The company is making its Las Vegas-based parent very happy.
Since March, seven DC-10s a week have been flying directly to Las Vegas, packed with kamaaina game to spend their dollars gaming. That’s almost 300 people a day who have put out just under $400 each for four nights at a Boyd hotel, air, transfers and three meals a day.
Vacations-Hawaii, a Boyd Gaming Corp. subsidiary, is the only company in Hawaii doing charters to Las Vegas these days. Small wonder that from a combination of wholesale and retail business, doing both charter and non-charter Vegas packages, the company grossed $37 million in 1999 and is projecting sales of $50 million this year.

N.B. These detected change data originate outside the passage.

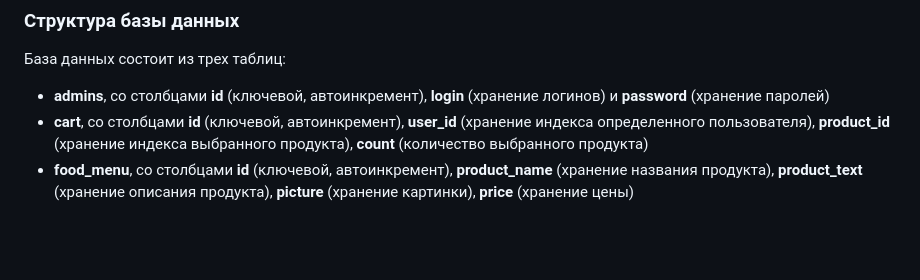
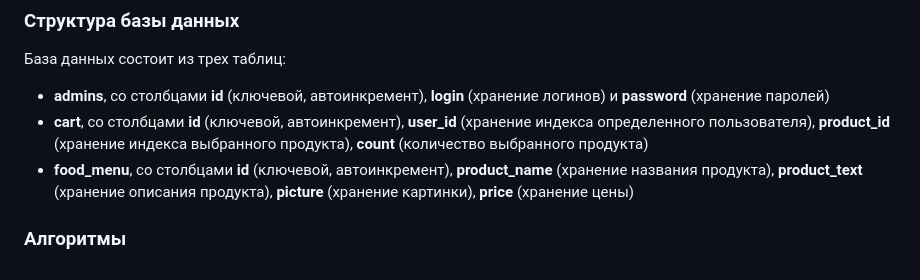
Before and after one commit to punkmyduck/curse_work_3, a Markdown page: report.md, the part around the change. Rendered like a GitHub page; blank space fills up the shorter version.

```diff
--- a/report.md
+++ b/report.md
@@ -96,3 +96,5 @@ Bootstrap
 - **admins**, со столбцами **id** (ключевой, автоинкремент), **login** (хранение логинов) и **password** (хранение паролей)
 - **cart**, со столбцами **id** (ключевой, автоинкремент), **user_id** (хранение индекса определенного пользователя), **product_id** (хранение индекса выбранного продукта), **count** (количество выбранного продукта)
 - **food_menu**, со столбцами **id** (ключевой, автоинкремент), **product_name** (хранение названия продукта), **product_text** (хранение описания продукта), **picture** (хранение картинки), **price** (хранение цены)
+
+### Алгоритмы
```
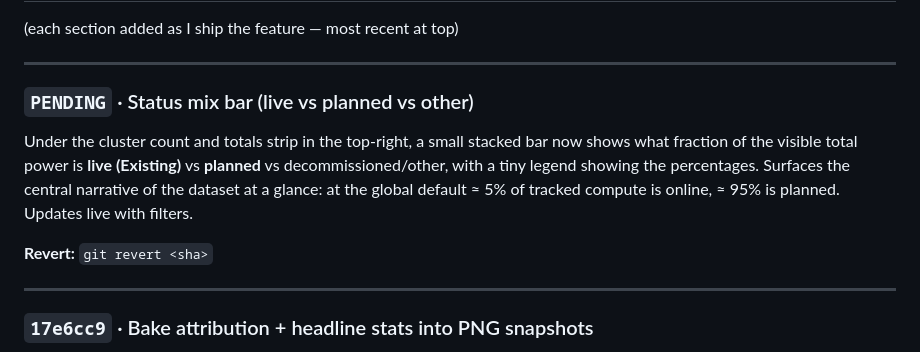
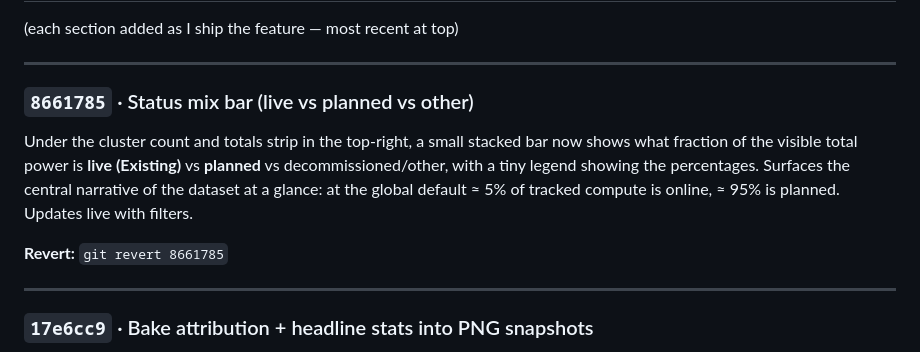
Before and after one commit to kitwebster-art/compute-atlas, a Markdown page: CHANGELOG.md, the part around the change. Rendered like a GitHub page.

Commit message:
Update CHANGELOG with status mix sha
Co-Authored-By: Claude Opus 4.7 <noreply@anthropic.com>

```diff
--- a/CHANGELOG.md
+++ b/CHANGELOG.md
@@ -40,7 +40,7 @@ git push origin main         # deploys to GitHub Pages
 
 ---
 
-### `PENDING` · Status mix bar (live vs planned vs other)
+### `8661785` · Status mix bar (live vs planned vs other)
 
 Under the cluster count and totals strip in the top-right, a small
 stacked bar now shows what fraction of the visible total power is
@@ -49,7 +49,7 @@ tiny legend showing the percentages. Surfaces the central narrative
 of the dataset at a glance: at the global default ≈ 5% of tracked
 compute is online, ≈ 95% is planned. Updates live with filters.
 
-**Revert:** `git revert <sha>`
+**Revert:** `git revert 8661785`
 
 ---
 
```
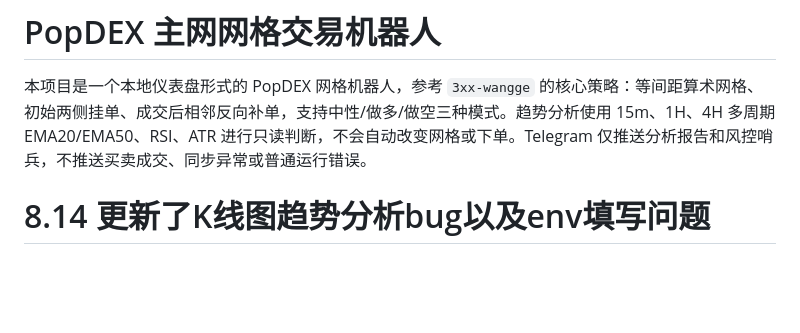
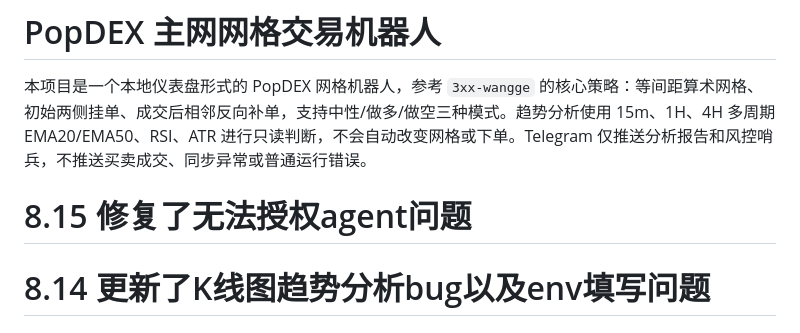
Before and after one commit to sdohuajia/PopDex, a Markdown page: README.md, the part around the change. GitHub-like rendering; blank space fills up the shorter version.

```diff
--- a/README.md
+++ b/README.md
@@ -1,6 +1,8 @@
 # PopDEX 主网网格交易机器人
 
 本项目是一个本地仪表盘形式的 PopDEX 网格机器人，参考 `3xx-wangge` 的核心策略：等间距算术网格、初始两侧挂单、成交后相邻反向补单，支持中性/做多/做空三种模式。趋势分析使用 15m、1H、4H 多周期 EMA20/EMA50、RSI、ATR 进行只读判断，不会自动改变网格或下单。Telegram 仅推送分析报告和风控哨兵，不推送买卖成交、同步异常或普通运行错误。
+
+# 8.15 修复了无法授权agent问题
 
 # 8.14 更新了K线图趋势分析bug以及env填写问题
 
```
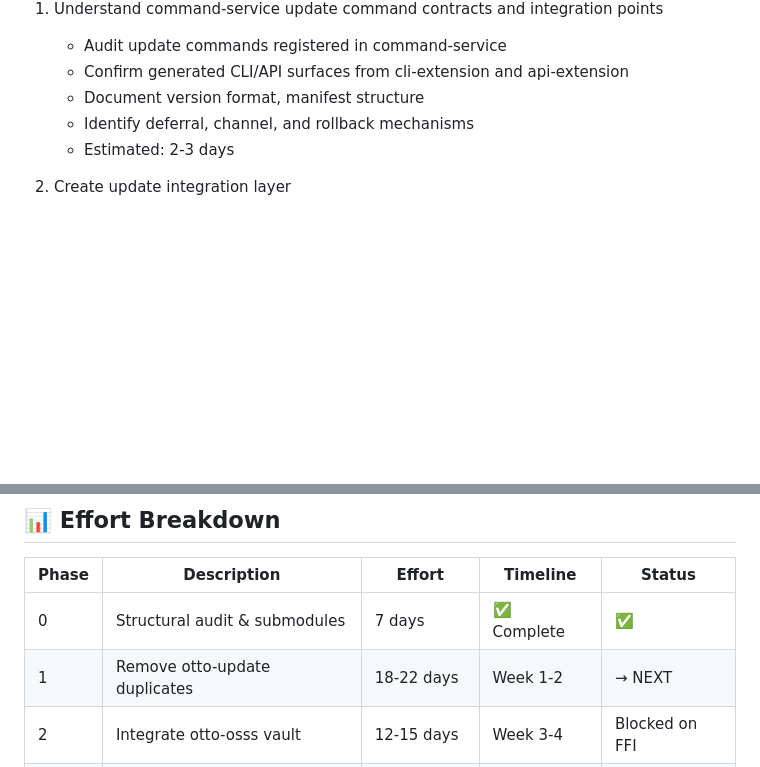
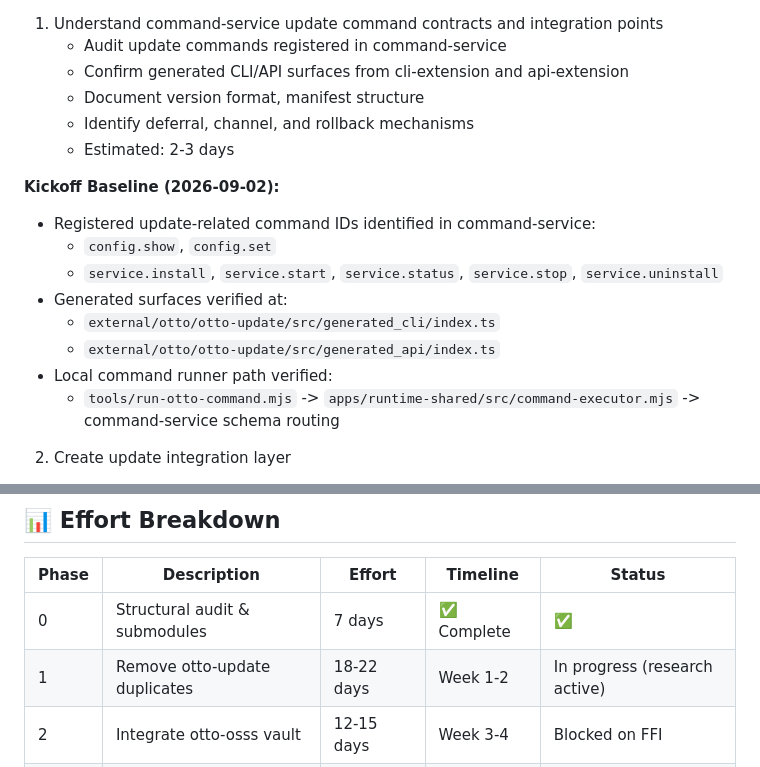
Before and after one commit to ronaldarroyowatson/otto-display-system, a Markdown page: ROADMAP.md, 2 parts joined by grey strips. Drawn GitHub-style; blank space fills up the shorter version.

```diff
--- a/ROADMAP.md
+++ b/ROADMAP.md
@@ -155,6 +155,16 @@ This roadmap addresses a comprehensive DRY (Don't Repeat Yourself) audit of otto
    - Document version format, manifest structure
    - Identify deferral, channel, and rollback mechanisms
    - Estimated: 2-3 days
+
+**Kickoff Baseline (2026-09-02):**
+- Registered update-related command IDs identified in command-service:
+   - `config.show`, `config.set`
+   - `service.install`, `service.start`, `service.status`, `service.stop`, `service.uninstall`
+- Generated surfaces verified at:
+   - `external/otto/otto-update/src/generated_cli/index.ts`
+   - `external/otto/otto-update/src/generated_api/index.ts`
+- Local command runner path verified:
+   - `tools/run-otto-command.mjs` -> `apps/runtime-shared/src/command-executor.mjs` -> command-service schema routing
 
 2. Create update integration layer
    - Wrapper functions for otto-update commands
@@ -437,7 +447,7 @@ These are display-specific modules that could become reusable extensions:
 | Phase | Description | Effort | Timeline | Status |
 |-------|-------------|--------|----------|--------|
 | 0 | Structural audit & submodules | 7 days | ✅ Complete | ✅ |
-| 1 | Remove otto-update duplicates | 18-22 days | Week 1-2 | → NEXT |
+| 1 | Remove otto-update duplicates | 18-22 days | Week 1-2 | In progress (research active) |
 | 2 | Integrate otto-osss vault | 12-15 days | Week 3-4 | Blocked on FFI |
 | 2b | Integrate otto-crypto | 10-12 days | Week 2-3 | Blocked on FFI |
 | 3 | Integrate otto-kernel | 6-8 days | Week 4-5 | Ready |
```
Also changed, not shown: DRY_AUDIT_README.md (+6 -2 lines), HANDOFF.md (+42 -5 lines).
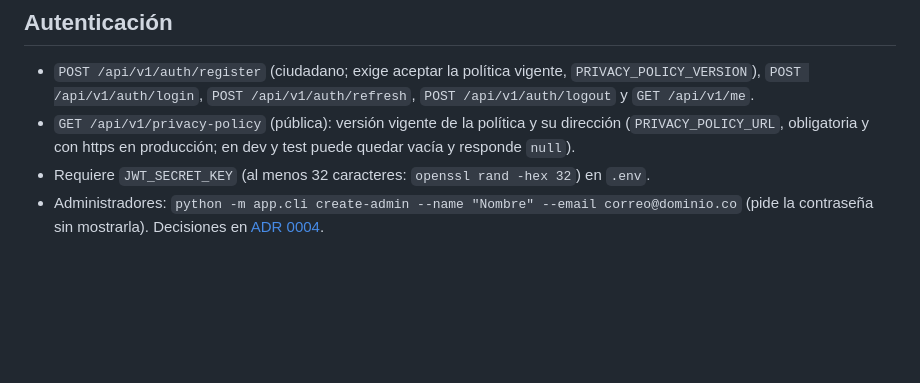
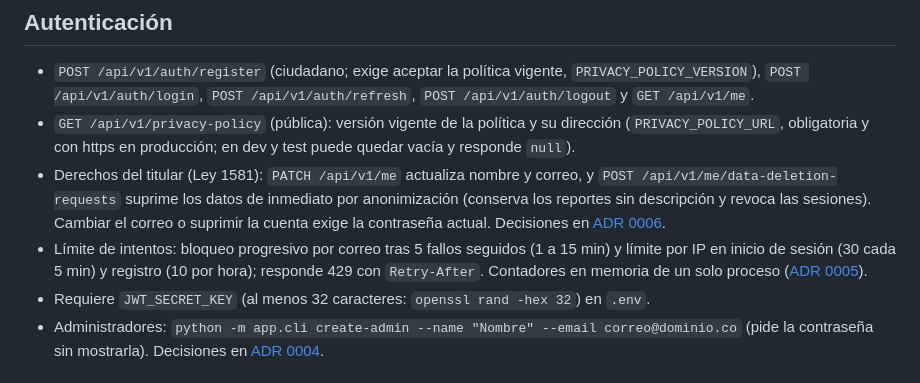
Before and after one commit to SantiagoTyrsArv/STREETREPO, a Markdown page: README.md, the part around the change. Rendered like a GitHub page; blank space fills up the shorter version.

```diff
--- a/README.md
+++ b/README.md
@@ -103,6 +103,13 @@ Las vías o servicios eliminados de OSM no se borran de la base en una nueva car
   `POST /api/v1/auth/login`, `POST /api/v1/auth/refresh`, `POST /api/v1/auth/logout` y `GET /api/v1/me`.
 - `GET /api/v1/privacy-policy` (pública): versión vigente de la política y su dirección
   (`PRIVACY_POLICY_URL`, obligatoria y con https en producción; en dev y test puede quedar vacía y responde `null`).
+- Derechos del titular (Ley 1581): `PATCH /api/v1/me` actualiza nombre y correo, y
+  `POST /api/v1/me/data-deletion-requests` suprime los datos de inmediato por anonimización (conserva
+  los reportes sin descripción y revoca las sesiones). Cambiar el correo o suprimir la cuenta exige la
+  contraseña actual. Decisiones en [ADR 0006](docs/adr/0006-derechos-del-titular.md).
+- Límite de intentos: bloqueo progresivo por correo tras 5 fallos seguidos (1 a 15 min) y límite por
+  IP en inicio de sesión (30 cada 5 min) y registro (10 por hora); responde 429 con `Retry-After`.
+  Contadores en memoria de un solo proceso ([ADR 0005](docs/adr/0005-limite-de-intentos.md)).
 - Requiere `JWT_SECRET_KEY` (al menos 32 caracteres: `openssl rand -hex 32`) en `.env`.
 - Administradores: `python -m app.cli create-admin --name "Nombre" --email correo@dominio.co`
   (pide la contraseña sin mostrarla). Decisiones en [ADR 0004](docs/adr/0004-autenticacion.md).
```
Also changed, not shown: AGENTS.md (+6 -6 lines), docs/adr/README.md (+1 -1 lines).
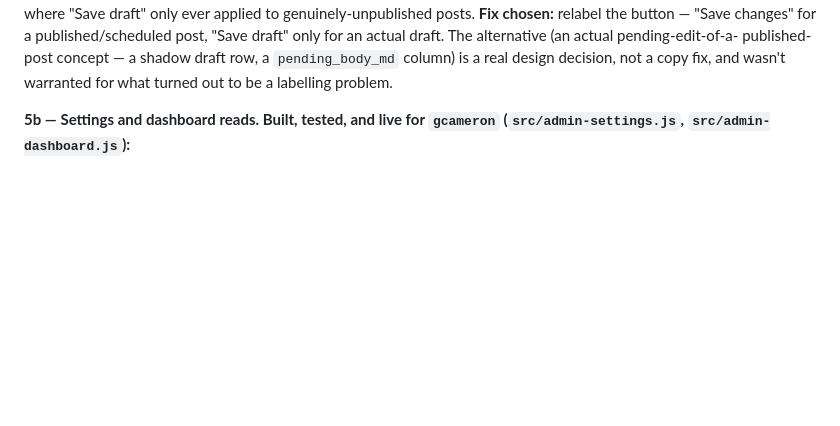
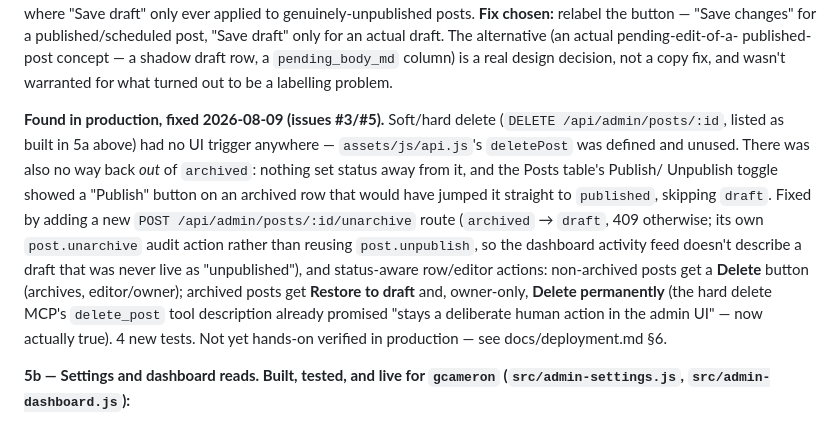
Before and after one commit to gcameron00/add-blog, a Markdown page: docs/implementation-plan.md, the part around the change. Rendered like a GitHub page; blank space fills up the shorter version.

```diff
--- a/docs/implementation-plan.md
+++ b/docs/implementation-plan.md
@@ -257,6 +257,21 @@ demo prototype, where "Save draft" only ever applied to genuinely-unpublished po
 published-post concept — a shadow draft row, a `pending_body_md` column) is a real
 design decision, not a copy fix, and wasn't warranted for what turned out to be a
 labelling problem.
+
+**Found in production, fixed 2026-08-09 (issues #3/#5).** Soft/hard delete
+(`DELETE /api/admin/posts/:id`, listed as built in 5a above) had no UI trigger anywhere
+— `assets/js/api.js`'s `deletePost` was defined and unused. There was also no way back
+*out* of `archived`: nothing set status away from it, and the Posts table's Publish/
+Unpublish toggle showed a "Publish" button on an archived row that would have jumped it
+straight to `published`, skipping `draft`. Fixed by adding a new
+`POST /api/admin/posts/:id/unarchive` route (`archived` → `draft`, 409 otherwise; its
+own `post.unarchive` audit action rather than reusing `post.unpublish`, so the
+dashboard activity feed doesn't describe a draft that was never live as "unpublished"),
+and status-aware row/editor actions: non-archived posts get a **Delete** button
+(archives, editor/owner); archived posts get **Restore to draft** and, owner-only,
+**Delete permanently** (the hard delete MCP's `delete_post` tool description already
+promised "stays a deliberate human action in the admin UI" — now actually true). 4 new
+tests. Not yet hands-on verified in production — see docs/deployment.md §6.
 
 **5b — Settings and dashboard reads. Built, tested, and live for `gcameron`
 (`src/admin-settings.js`, `src/admin-dashboard.js`):**
```
Also changed, not shown: README.md (+1 -1 lines), docs/deployment.md (+1 -0 lines).
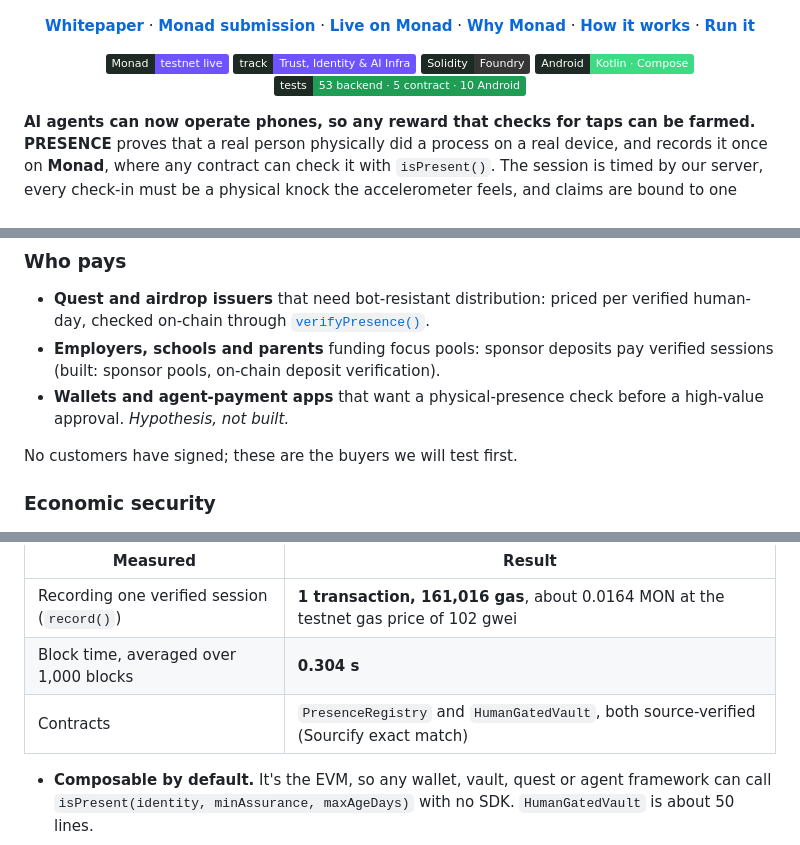
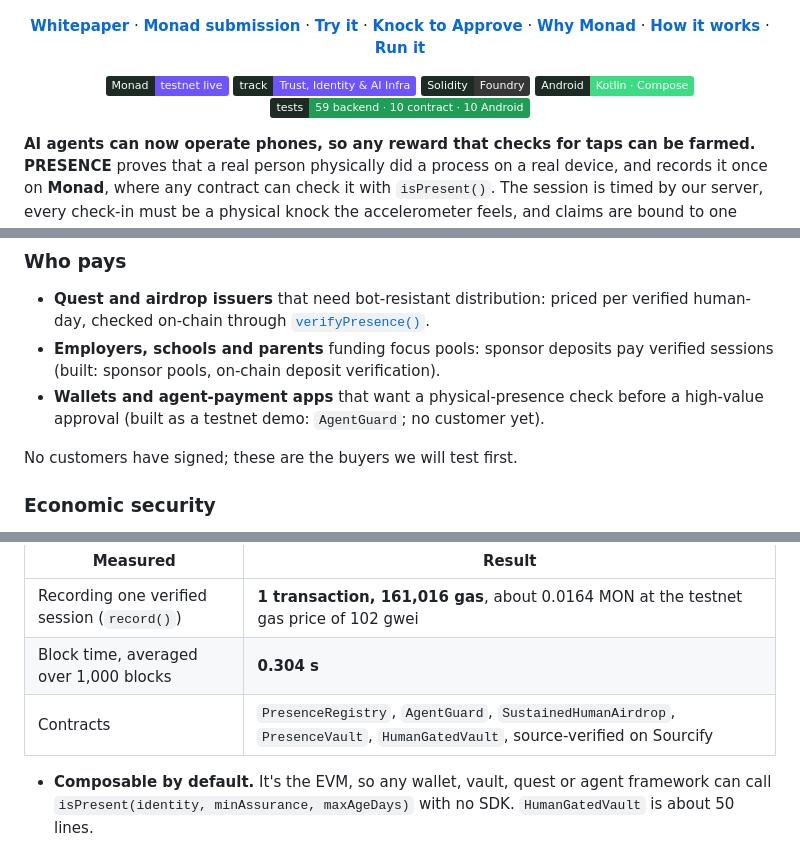
Before and after one commit to notwen123/PRESENCE, a Markdown page: README.md, 3 parts joined by grey strips. Drawn GitHub-style; badges without logos.

```diff
--- a/README.md
+++ b/README.md
@@ -3,7 +3,8 @@
 <p align="center">
   <a href="docs/whitepaper/presence_whitepaper.pdf"><b>Whitepaper</b></a> ·
   <a href="#monad-metropolis-submission"><b>Monad submission</b></a> ·
-  <a href="#presence-on-monad-proof-of-a-human-for-contracts-and-ai-agents"><b>Live on Monad</b></a> ·
+  <a href="#judges-try-it-in-60-seconds-no-install"><b>Try it</b></a> ·
+  <a href="#knock-to-approve-a-human-in-the-loop-for-ai-agents"><b>Knock to Approve</b></a> ·
   <a href="#why-monad"><b>Why Monad</b></a> ·
   <a href="#how-it-works"><b>How it works</b></a> ·
   <a href="#run-it"><b>Run it</b></a>
@@ -14,7 +15,7 @@
   <img src="https://img.shields.io/badge/track-Trust%2C%20Identity%20%26%20AI%20Infra-6E54FF?labelColor=1D2B24" alt="Track: Trust, Identity and AI Infrastructure">
   <img src="https://img.shields.io/badge/Solidity-Foundry-363636?labelColor=1D2B24" alt="Solidity, Foundry">
   <img src="https://img.shields.io/badge/Android-Kotlin%20%C2%B7%20Compose-3DDC84?logo=android&logoColor=white&labelColor=1D2B24" alt="Android Kotlin Compose">
-  <img src="https://img.shields.io/badge/tests-53%20backend%20%C2%B7%205%20contract%20%C2%B7%2010%20Android-1F9D55?labelColor=1D2B24" alt="Tests">
+  <img src="https://img.shields.io/badge/tests-59%20backend%20%C2%B7%2010%20contract%20%C2%B7%2010%20Android-1F9D55?labelColor=1D2B24" alt="Tests">
 </p>
 
 **AI agents can now operate phones, so any reward that checks for taps can be farmed.** **PRESENCE** proves that a
@@ -94,8 +147,8 @@ is how that proof gets made every day: a habit people want, that produces labell
   human-day, checked on-chain through [`verifyPresence()`](docs/integration.md).
 - **Employers, schools and parents** funding focus pools: sponsor deposits pay verified sessions (built: sponsor pools,
   on-chain deposit verification).
-- **Wallets and agent-payment apps** that want a physical-presence check before a high-value approval. *Hypothesis,
-  not built.*
+- **Wallets and agent-payment apps** that want a physical-presence check before a high-value approval (built as a
+  testnet demo: `AgentGuard`; no customer yet).
 
 No customers have signed; these are the buyers we will test first.
 
@@ -119,7 +172,7 @@ especially the EVM wallets and agent frameworks that AI agents already use. Meas
 |---|---|
 | Recording one verified session (`record()`) | **1 transaction, 161,016 gas**, about 0.0164 MON at the testnet gas price of 102 gwei |
 | Block time, averaged over 1,000 blocks | **0.304 s** |
-| Contracts | `PresenceRegistry` and `HumanGatedVault`, both source-verified (Sourcify exact match) |
+| Contracts | `PresenceRegistry`, `AgentGuard`, `SustainedHumanAirdrop`, `PresenceVault`, `HumanGatedVault`, source-verified on Sourcify |
 
 - **Composable by default.** It's the EVM, so any wallet, vault, quest or agent framework can call
   `isPresent(identity, minAssurance, maxAgeDays)` with no SDK. `HumanGatedVault` is about 50 lines.
```
Also changed, not shown: other parts of README.md (+76 -23 lines).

Boyd bought Vacations-Hawaii, a family-owned business that had already developed both wholesale and retail Vegas packages, in 1995 and started with two charters a week. “If we hadn’t done that, it would have had a disastrous effect on our business,” says Stephen Thompson, senior vice president and director of operations for the downtown region of Boyd Gaming Corp. The economy in Hawaii was suffering, and declining visitor counts translated into fewer seats coming into Hawaii and fewer seats available on major carriers from Honolulu to Las Vegas.
Today, since adding the seventh weekly charter, Vacations-Hawaii is well on its way to quadrupling capacity on its Vegas charters. Yet despite its multi-million dollar sales, Vacations-Hawaii was designed to be a break-even operation from the time Boyd acquired it 1995. Consumers can sometimes end up paying as little as $299 when they redeem Hawaiian Air Makana Checks (an award for Hawaiian Air frequent fliers).
Says Thompson: “It’s an unbelievable deal and we lose money on every charter we sell, but in return, we get a customer who for the most part will stay in our properties a tremendous amount of time and help us on the gaming side, and so that’s really the tradeoff for us.”
It’s also not a great money maker for local travel agents who receive a $20 straight commission for each Vegas charter package. But it does bring customers to them. “The advantage with Vacations-Hawaii is that we can accommodate our passengers. It’s a fast reservation,” says Rachel Shimamoto, manager of Travel Ways Inc. “The disadvantage is that the commission is too low.”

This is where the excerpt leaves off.